Ingestion of turf infill particles
Exposure levels are affected by weather conditions, temperature, and type of activity (i.e. physical impact on the turf itself and ventilation rate of the individual).
- Heat: Because synthetic turf is typically dark and does not vaporize water, surface temperatures can get up to 60 degrees higher than natural grass and have been measured as high as 160 degrees on a summer day.
- Latex allergy: synthetic rubber contains latex in relatively low concentration; individuals with latex allergy should be warned about possible allergic reactions
- Contact injuries: Athletes playing on turf fields have been shown to have more abrasions or “turf burns,” which in turn can harbor infection. Artificial turf may increase the rate of contact injuries such as knee injuries and concussions, however data is conflicting.
What Chemicals Should I Be Concerned About?
Of all the turf components, the greatest concern for harmful exposures comes from the infill. There are currently several types of infill available, but to date we know the most about “crumb rubber” infill. Crumb rubber is made from recycled tires. The eco-friendly term sometimes used to advertise crumb rubber turf fields refers to the fact that by repurposing the tires into turf fields, hazardous tire waste is not going to landfills. However, because the lifespan of a turf field averages 10 years, the hazardous tire materials will eventually need to be safely disposed of.
Tire rubber composition is highly variable across manufacturers, making it difficult to know concentrations of individual chemicals. Below is a partial list of chemicals of concern known to present in artificial turf made from recycled rubber. Some of these chemicals may also present in artificial turf products that do not contain recycled crumb rubber, however manufacturers are not required by law to disclose the chemical content of their turf products, so this information is not publicly available. We will continue to update this guide as more information becomes available.
|Chemical||Potential Health Effect|
|Benzene||Known human carcinogen|
|Arsenic||Known human carcinogen|
|Styrene||Reasonably anticipated to be a human carcinogen|
|Polycyclic aromatic hydrocarbons (PAHs)||Reasonably anticipated to be a human carcinogen|
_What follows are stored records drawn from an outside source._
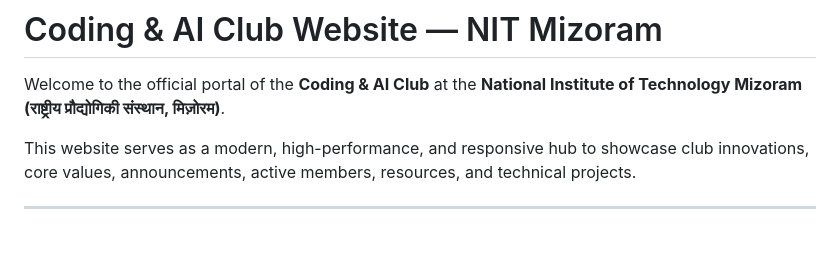
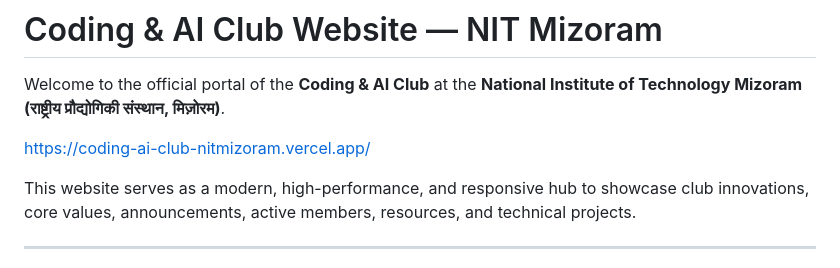
Before and after one commit to coding-ai-club-nitmz/coding-ai-club-nitmizoram, a Markdown page: README.md, the part around the change. GitHub-like rendering; blank space fills up the shorter version.

Commit message:
Add website link to README
Added website link to the README for easy access.

```diff
--- a/README.md
+++ b/README.md
@@ -1,6 +1,8 @@
 #  Coding & AI Club Website — NIT Mizoram
 
 Welcome to the official portal of the **Coding & AI Club** at the **National Institute of Technology Mizoram (राष्ट्रीय प्रौद्योगिकी संस्थान, मिज़ोरम)**.
+
+https://coding-ai-club-nitmizoram.vercel.app/
 
 This website serves as a modern, high-performance, and responsive hub to showcase club innovations, core values, announcements, active members, resources, and technical projects.
 
```
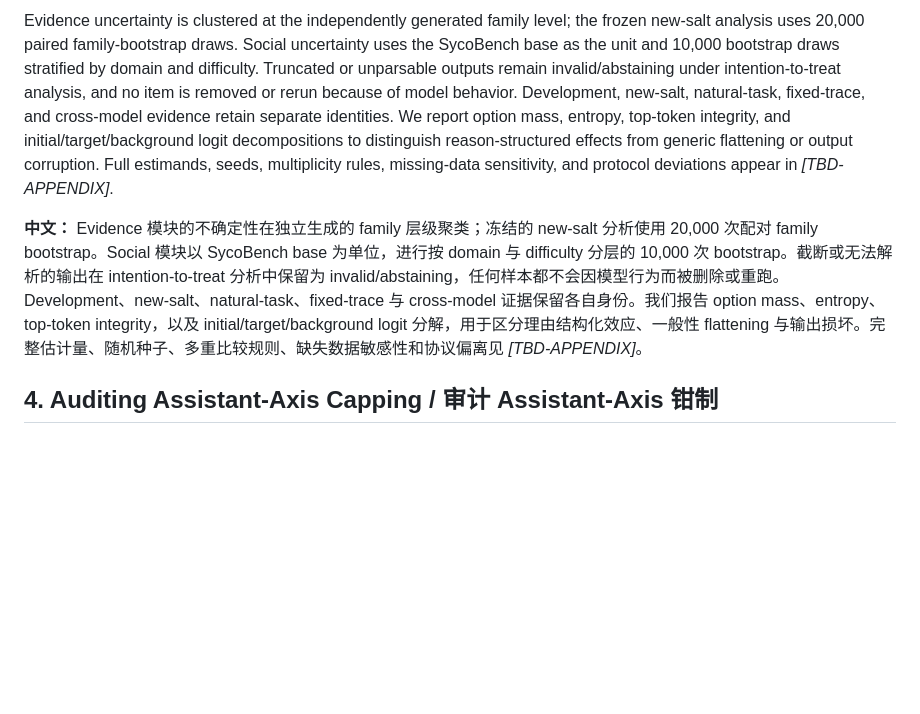
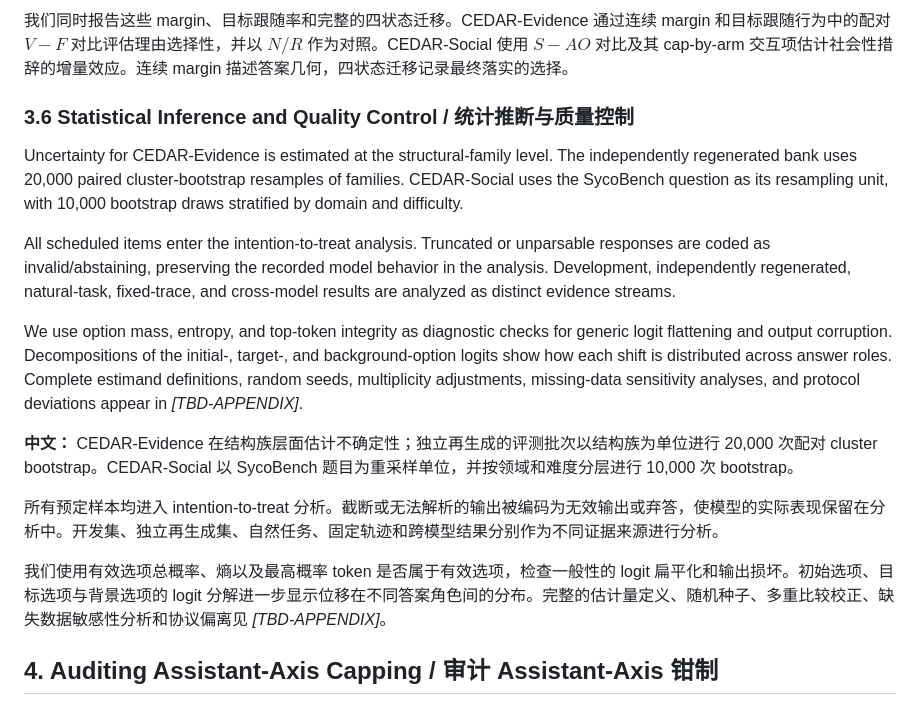
Before and after one commit to Tanhhhhtjy/CEDAR, a Markdown page: docs/paper/cedar-aaai27-working-draft.md, the part around one of its changes. Drawn GitHub-style; blank space fills up the shorter version.

```diff
--- a/docs/paper/cedar-aaai27-working-draft.md
+++ b/docs/paper/cedar-aaai27-working-draft.md
@@ -153,7 +161,19 @@ A positive change in $m_{\mathrm{general}}$ means that the initial-answer advant
 
-Evidence uncertainty is clustered at the independently generated family level; the frozen new-salt analysis uses 20,000 paired family-bootstrap draws. Social uncertainty uses the SycoBench base as the unit and 10,000 bootstrap draws stratified by domain and difficulty. Truncated or unparsable outputs remain invalid/abstaining under intention-to-treat analysis, and no item is removed or rerun because of model behavior. Development, new-salt, natural-task, fixed-trace, and cross-model evidence retain separate identities. We report option mass, entropy, top-token integrity, and initial/target/background logit decompositions to distinguish reason-structured effects from generic flattening or output corruption. Full estimands, seeds, multiplicity rules, missing-data sensitivity, and protocol deviations appear in *[TBD-APPENDIX]*.
+我们同时报告这些 margin、目标跟随率和完整的四状态迁移。CEDAR-Evidence 通过连续 margin 和目标跟随行为中的配对 $V-F$ 对比评估理由选择性，并以 $N/R$ 作为对照。CEDAR-Social 使用 $S-AO$ 对比及其 cap-by-arm 交互项估计社会性措辞的增量效应。连续 margin 描述答案几何，四状态迁移记录最终落实的选择。
 
-**中文：** Evidence 模块的不确定性在独立生成的 family 层级聚类；冻结的 new-salt 分析使用 20,000 次配对 family bootstrap。Social 模块以 SycoBench base 为单位，进行按 domain 与 difficulty 分层的 10,000 次 bootstrap。截断或无法解析的输出在 intention-to-treat 分析中保留为 invalid/abstaining，任何样本都不会因模型行为而被删除或重跑。Development、new-salt、natural-task、fixed-trace 与 cross-model 证据保留各自身份。我们报告 option mass、entropy、top-token integrity，以及 initial/target/background logit 分解，用于区分理由结构化效应、一般性 flattening 与输出损坏。完整估计量、随机种子、多重比较规则、缺失数据敏感性和协议偏离见 *[TBD-APPENDIX]*。
+### 3.6 Statistical Inference and Quality Control / 统计推断与质量控制
+
+Uncertainty for CEDAR-Evidence is estimated at the structural-family level. The independently regenerated bank uses 20,000 paired cluster-bootstrap resamples of families. CEDAR-Social uses the SycoBench question as its resampling unit, with 10,000 bootstrap draws stratified by domain and difficulty.
+
+All scheduled items enter the intention-to-treat analysis. Truncated or unparsable responses are coded as invalid/abstaining, preserving the recorded model behavior in the analysis. Development, independently regenerated, natural-task, fixed-trace, and cross-model results are analyzed as distinct evidence streams.
+
+We use option mass, entropy, and top-token integrity as diagnostic checks for generic logit flattening and output corruption. Decompositions of the initial-, target-, and background-option logits show how each shift is distributed across answer roles. Complete estimand definitions, random seeds, multiplicity adjustments, missing-data sensitivity analyses, and protocol deviations appear in *[TBD-APPENDIX]*.
+
+**中文：** CEDAR-Evidence 在结构族层面估计不确定性；独立再生成的评测批次以结构族为单位进行 20,000 次配对 cluster bootstrap。CEDAR-Social 以 SycoBench 题目为重采样单位，并按领域和难度分层进行 10,000 次 bootstrap。
+
+所有预定样本均进入 intention-to-treat 分析。截断或无法解析的输出被编码为无效输出或弃答，使模型的实际表现保留在分析中。开发集、独立再生成集、自然任务、固定轨迹和跨模型结果分别作为不同证据来源进行分析。
+
+我们使用有效选项总概率、熵以及最高概率 token 是否属于有效选项，检查一般性的 logit 扁平化和输出损坏。初始选项、目标选项与背景选项的 logit 分解进一步显示位移在不同答案角色间的分布。完整的估计量定义、随机种子、多重比较校正、缺失数据敏感性分析和协议偏离见 *[TBD-APPENDIX]*。
 
 ## 4. Auditing Assistant-Axis Capping / 审计 Assistant-Axis 钳制
 
```
Also changed, not shown: other parts of docs/paper/cedar-aaai27-working-draft.md (+29 -21 lines).
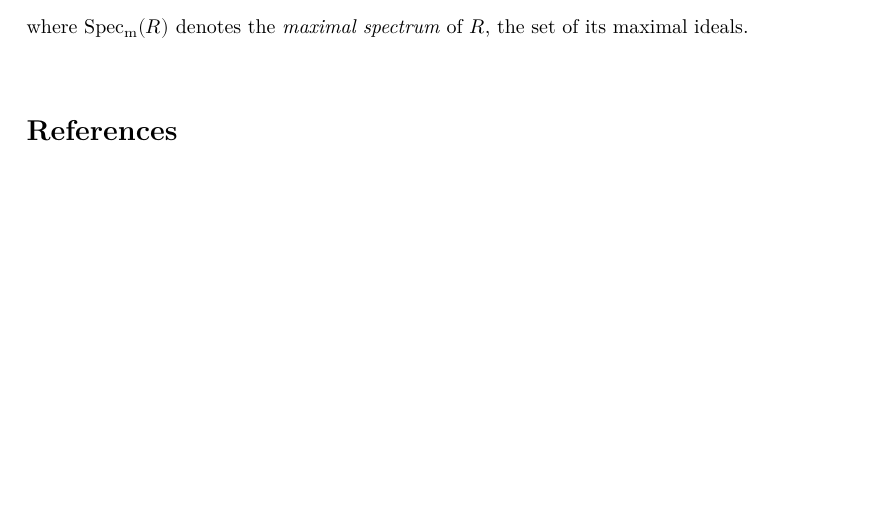
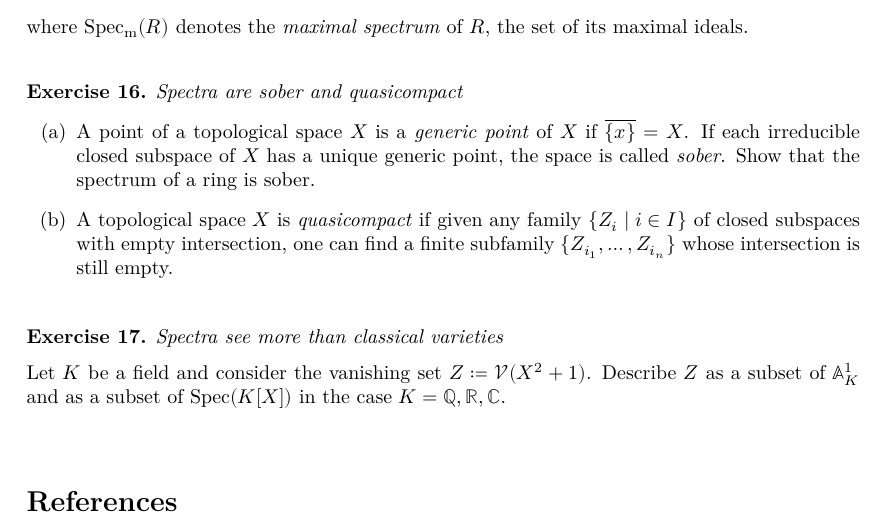
Before and after one commit to lkstl/algebraic-geometry, a LaTeX problem sheet (exercises.tex): part of page 6 of 6, cut so that both start at the same text, the shorter picture padded with empty space. Compiled offline with XeLaTeX.

Commit message:
Add exercises: spectra are sober and qc, spectra see more than classical varieties

```diff
--- a/exercises.tex
+++ b/exercises.tex
@@ -353,5 +353,19 @@
         where $\Specm(R)$ denotes the \emph{maximal spectrum} of $R$, the set of its maximal ideals.
 \end{exercise}
 
+\begin{exercise}[Spectra are sober and quasicompact]
+  \begin{enumerate}
+    \item A point of a topological space $X$ is a \emph{generic point} of $X$ if $\overline{\{x\}}=X$.
+      If each irreducible closed subspace of $X$ has a unique generic point, the space is called \emph{sober}.
+      Show that the spectrum of a ring is sober.
+    \item A topological space $X$ is \emph{quasicompact} if given any family $\{Z_i \mid {i ∈ I}\}$ of closed subspaces with empty intersection, one can find a finite subfamily $\{Z_{i_1},\dots,Z_{i_n}\}$ whose intersection is still empty.
+  \end{enumerate}
+\end{exercise}
+
+\begin{exercise}[Spectra see more than classical varieties]
+  Let $K$ be a field and consider the vanishing set $Z\coloneqq 𝒱(X^2+1)$.
+  Describe $Z$ as a subset of $𝔸^1_K$ and as a subset of $\Spec(K[X])$ in the case $K=ℚ,ℝ,ℂ$.
+\end{exercise}
+
 \printbibliography
 \end{document}
```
|Cadmium||Known human carcinogen|
|Chromium||Known human carcinogen; Respiratory irritant|
|VOCs and SVOCs (e.g. benzathiazole, hexane, toluene, formaldehyde)||Respiratory irritants or asthma triggers Neurotoxicants|
Some are known human carcinogens
|Crystalline Silica||Known human carcinogen; Respiratory irritant|
|Particulate matter||Respiratory irritant or asthma trigger|
Be An Educated Artificial Turf Consumer
- Beware of greenwashing: the use of terms like “organic”, “green”, and “Eco” do not guarantee safety. In fact, those terms are not regulated for turf products, so their meaning in this context is at best ambiguous.
- Choose companies that are transparent and disclose all materials. Note than an MSDS sheet does NOT disclose all chemicals used in the product. To obtain complete disclosure, ask manufacturers to list all components in writing.
- Contact us to discuss testing options and results.
- Consider the possibility of maintaining a grass field with an underground drainage system.
Tips for Safer Play on Artificial Turf Surfaces
- If you select a turf field that does contain chemicals of concern, post a safety warning on your field to keep players and spectators safe
- Avoid use on very hot days
- Avoid use for passive activities (i.e. sitting, lounging, picnicking)
- Ensure good ventilation of indoor fields by opening doors and windows and utilizing fans
- Monitor young children to prevent accidental ingestion
- Always wear shoes on artificial turf
- Wash hands before eating, drinking, or adjusting mouth guard
- Clean cuts and abrasions immediately
- Brush hair thoroughly after play
- Remove and clean shoes and gear outside before getting in car
- At home, take off shoes and shake out your children’s equipment and clothes outside or over the garbage
- Shower immediately after playing on artificial turf
- Vacuum any infill that comes into your home
Read our full artificial turf consumer guide